Teaching and Learning
I've been taking a tai chi class at my health club for about 9 months. I am a slow learner, and most of the time, I'm at peace with that. I've been told repeatedly that it can take a lifetime to truly master tai chi.
I am not accustomed to being a slow learner, so I have tried, as much as possible, to study what it feels like from the inside, and "interview" myself to capture those feelings. Here is some of my "research" to date.
Q: You can't seem to learn even the first 20 moves of the form. Why do you keep coming back?
A: For one thing, it is very relaxing to simply concentrate on moving my body rather than on the million of things that demand my attention and concentration every day in the classroom. Also, I suppose I imagine someday being the kind of person who does tai chi in the park in the early morning. The main reason I keep coming back, though, is that I am getting to know the people in the class and the instructors and I like spending a little time every week with them!
ANALYSIS: The main hook for the struggling learners in my classroom is likely the social piece as well. I need to remember to capitalize on that. It's also good to keep the end vision in sight -- to remember that the work we do in school is aimed well beyond standards and testing and AYP. Our goal is competently (independently) functioning members of our society.
Q: Which of the four instructors' styles works best for you?
A: Well, I can tell you for sure which one works the WORST -- that would be the guy who points out to the whole class that I'm the newest and least capable and I'm the one for whom he has the lowest expectations. (Not in so many words, but just about.) He also spends much of the class talking about tai chi rather than teaching us/leading us in practice of the moves in the form. I usually leave his classes cranky rather than relaxed. If he were the teacher every week, I wouldn't go back.
In third place is the instructor who is not such a great teacher, but he takes a personal interest in every member of the class. He knows my name and a little about me. He spends a little bit too much time talking during class, but I've been able to tell him that I'd rather spend more time practicing the moves and less time listening. And he was grateful (or at least polite) about the feedback.

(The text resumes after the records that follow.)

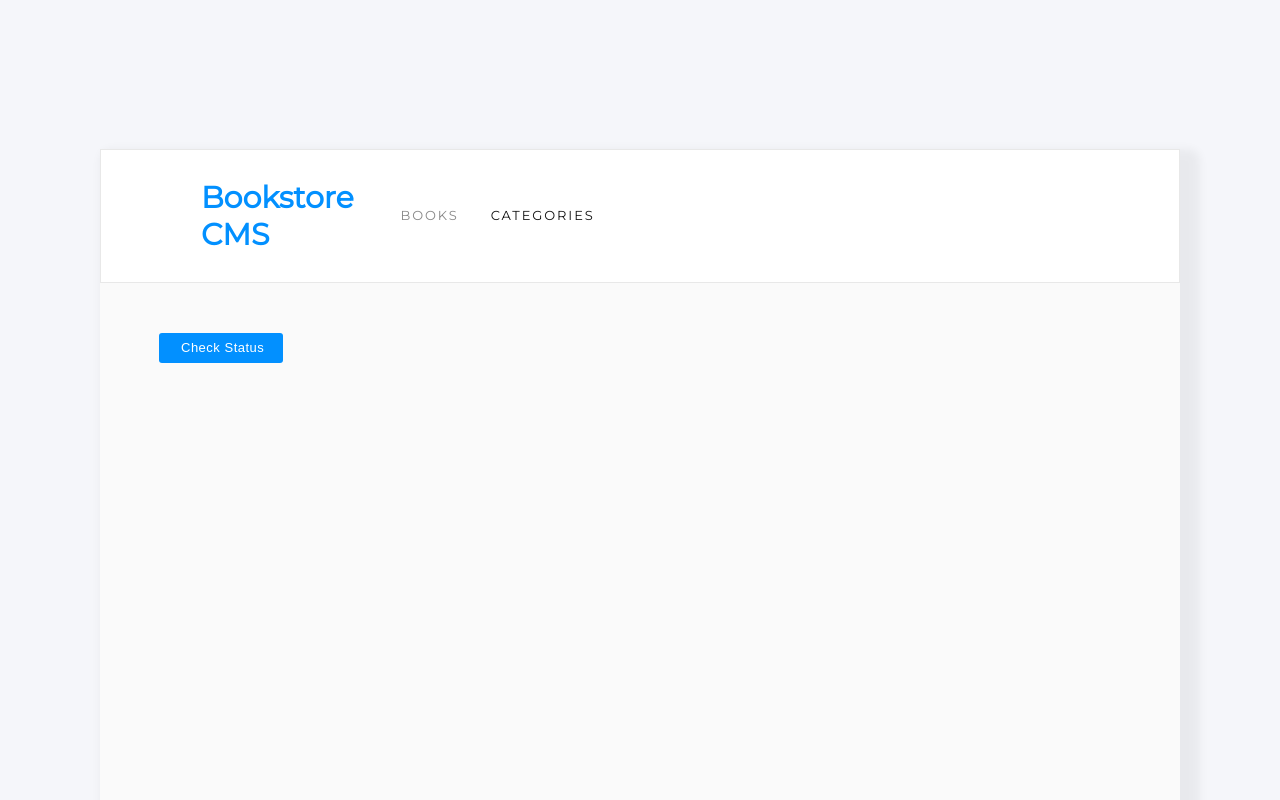
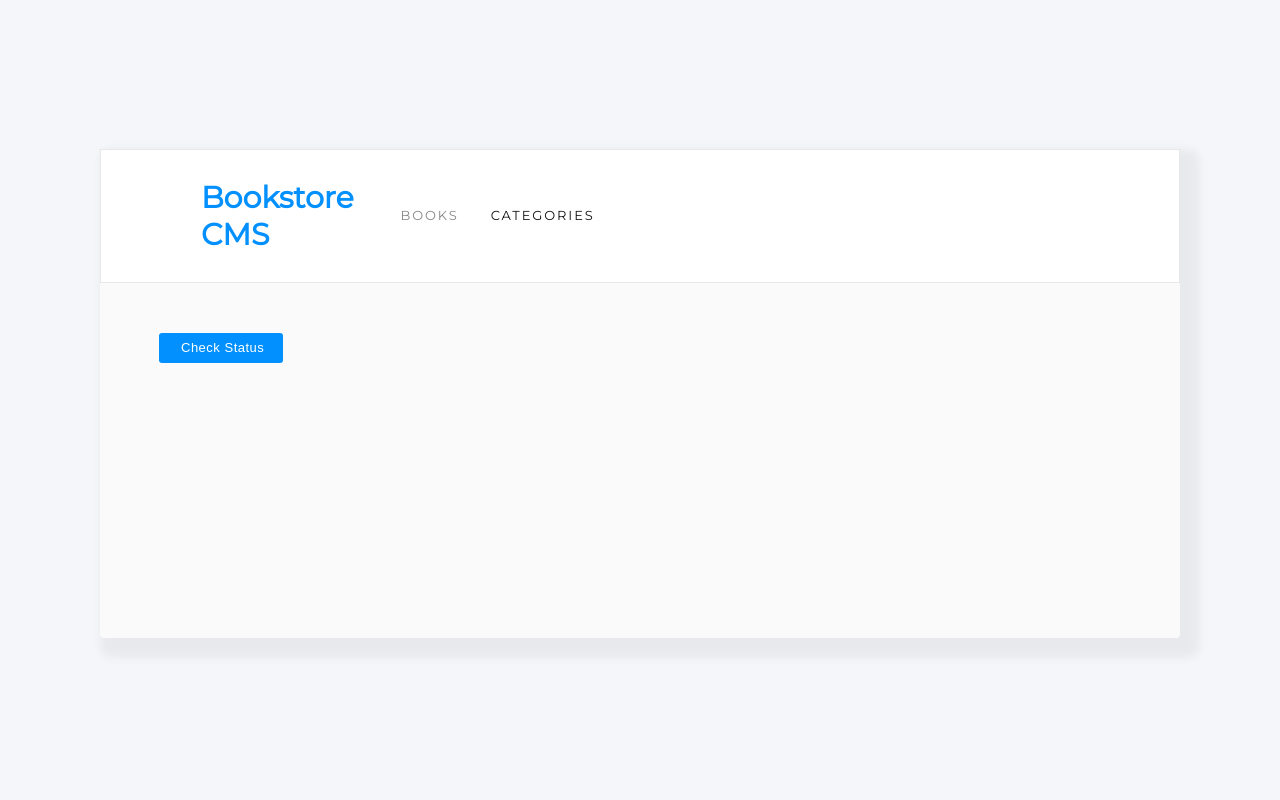
Before and after one commit to shubhambhoyar077/bookstore, a React (Create React App) app: page /categories in a window 1280 px wide. Shown: the top 800 px of the page. Built offline with nearby package versions, Linux system fonts and the light colour scheme; a web font is replaced by a local one.

Commit message:
Fix margin for button

```diff
--- a/src/App.css
+++ b/src/App.css
@@ -27,7 +27,7 @@ body {
 
 .App-container {
   margin: 0 2.5rem 4.063rem 0;
-  padding: 0 0 49.625rem;
+  padding: 0 0 16.625rem;
   border-radius: 4px;
   box-shadow: 10px 10px 10px 10px rgba(0, 0, 0, 0.05);
   background-color: var(--z);
@@ -128,6 +128,10 @@ body {
 .book-action-btn > button:not(:last-child) {
   padding-right: 15px;
   border-right: solid 0.125rem var(--white);
+}
+
+.book-action-btn > button{
+  margin-top: 1rem;
 }
 
 .author {
```
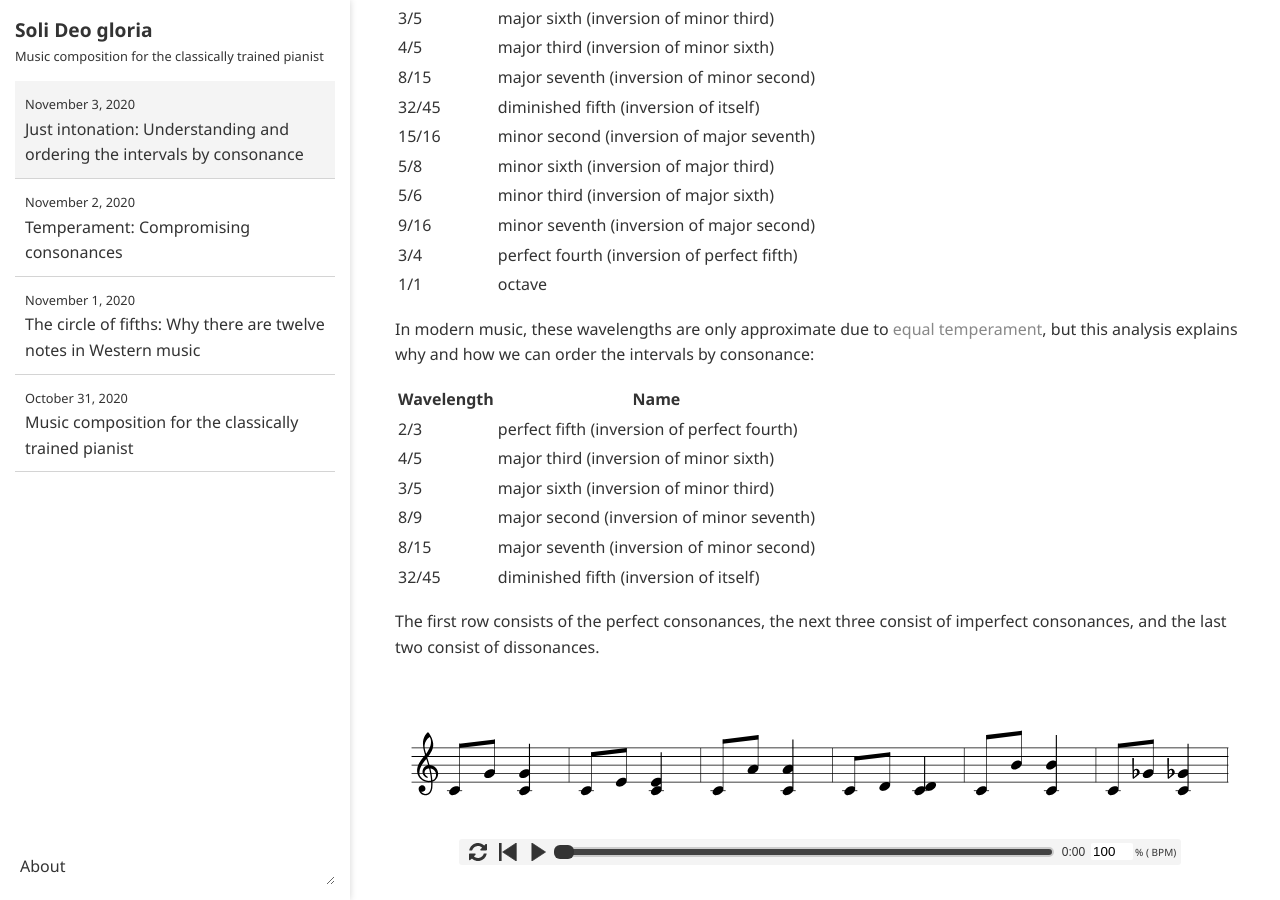
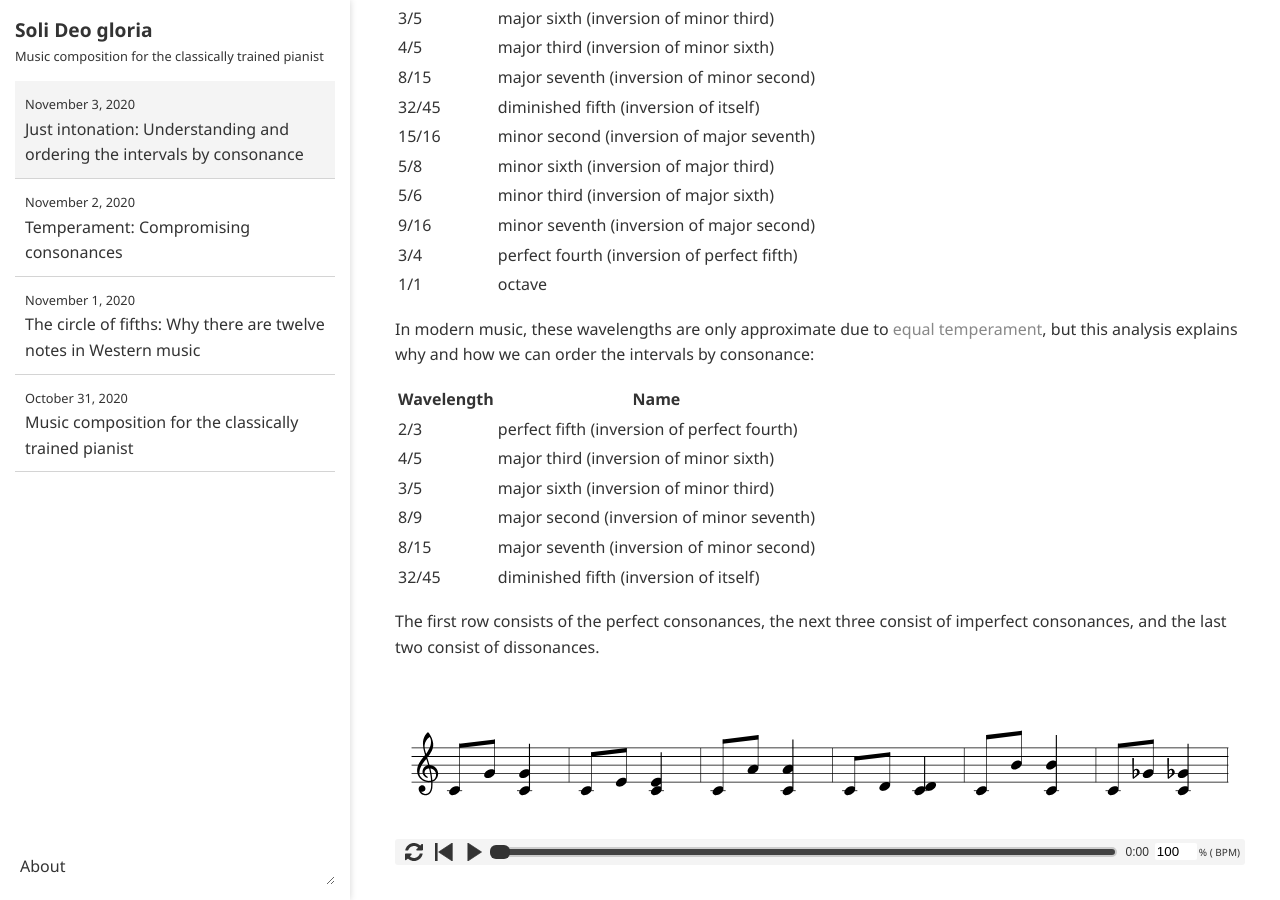
Before and after one commit to ansyblenetwork/sdg, a Jekyll site: the page built from _posts/2020-11-03-just-intonation-understanding-and-ordering-the.md, in a window 1280 px wide and 900 px high, scrolled down 1486 px. Built offline with Jekyll 4.4.1, drawn with Linux system fonts in a browser that asks for light colours; formulas are drawn with MathJax 3.

Commit message:
Update 2020-11-03-just-intonation-understanding-and-ordering-the.md

```diff
--- a/_posts/2020-11-03-just-intonation-understanding-and-ordering-the.md
+++ b/_posts/2020-11-03-just-intonation-understanding-and-ordering-the.md
@@ -72,7 +72,7 @@
 
 <div style="display:flex; flex-direction:column; align-items:center">
 <div id="paper"></div>
-<div id="controller" style="position:relative; width:calc(85% + 360px + 35px); left:calc(-180px - 17.5px); padding-left:calc(360px + 35px);"></div>
+<div id="controller" style="position:relative; width:calc(100% + 360px + 35px); left:calc(-180px - 17.5px); padding-left:calc(360px + 35px);"></div>
 <button id="activate-audio" style="display:none;">Play</button>
 <button id="stop-audio" style="display:none;">Stop</button>
 <div id='audio-error' style="display:none;">Audio is not supported in this browser.</div>
```
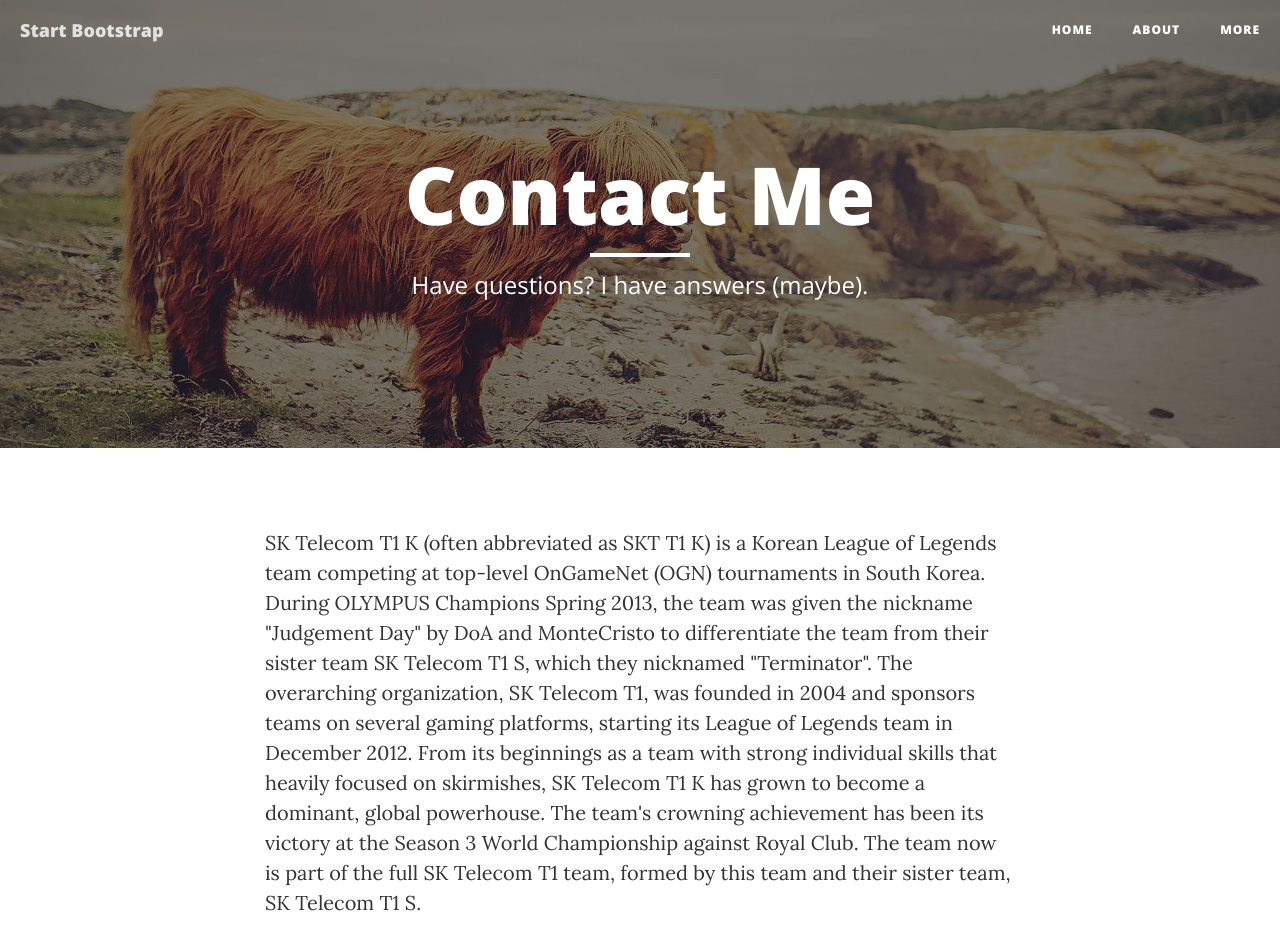
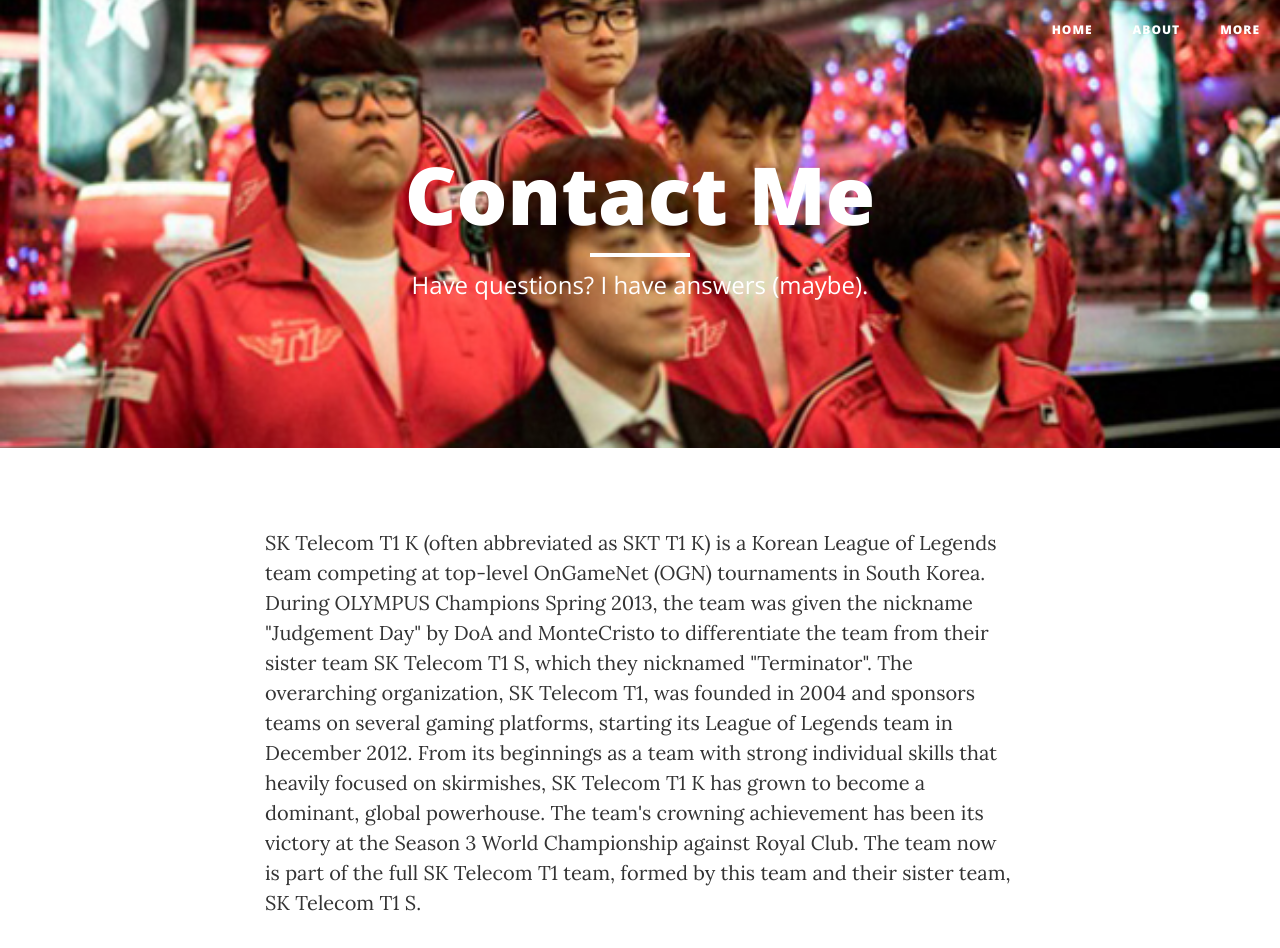
Before and after one commit to pauljohnrabang/pauljohnrabang.goihub.io, a website: page contact.html in a window 1280 px wide. Drawn offline with nearby package versions, Linux system fonts and the light colour scheme.

Commit message:
Update contact.html

```diff
--- a/contact.html
+++ b/contact.html
@@ -42,7 +42,7 @@
                     <span class="sr-only">Toggle navigation</span>
                     Menu <i class="fa fa-bars"></i>
                 </button>
-                <a class="navbar-brand" href="index.html">Start Bootstrap</a>
+                <a class="navbar-brand" href="index.html"> </a>
             </div>
 
             <!-- Collect the nav links, forms, and other content for toggling -->
@@ -69,7 +69,7 @@
 
     <!-- Page Header -->
     <!-- Set your background image for this header on the line below. -->
-    <header class="intro-header" style="background-image: url('img/contact-bg.jpg')">
+    <header class="intro-header" style="background-image: url('skt.jpg')">
         <div class="container">
             <div class="row">
                 <div class="col-lg-8 col-lg-offset-2 col-md-10 col-md-offset-1">
```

The top two instructors are the ones who spend the whole class leading us through parts of the form. They pick a series of moves and we do them over and over again. They give the experienced members of the class tips about subtle ways to move their hands and bodies that go right over my head, but they never make the less experienced members of the class feel stupid.
ANALYSIS: Never make learners feel stupid. Totally counterproductive. Enough said.
Repetitive practice of essential skills is not necessarily a bad thing. Hard work on the pieces and parts can make the whole feel stronger. Success on a piece of a big skill fuels the desire to master the entire big skill. Drill of the parts should NEVER constitute ALL of the instruction, or the vision of the big picture will be lost.
Q: Do you practice lots outside of class?
A: For the longest time, I was only invested enough in the class to show up twice a week. Gradually, I built the desire to make more progress than I was able to in class (mostly because I wanted to please the instructor and the class members -- there's that social piece again). The thing that keeps me from practicing lots at home is that I don't know enough yet to practice independently!
ANALYSIS: Assigning homework is tricky. Yes, we want our students to practice what we work on in the classroom, but unless they are independent or close to being independent, that practice might not be attempted or might be a clumsy approximation (not a bad thing, just something to keep in mind). It's more important to make every minute of classroom instruction count than it is to create elaborate homework assignments that come loaded with unrealistic expectations for some of the learners in our classrooms.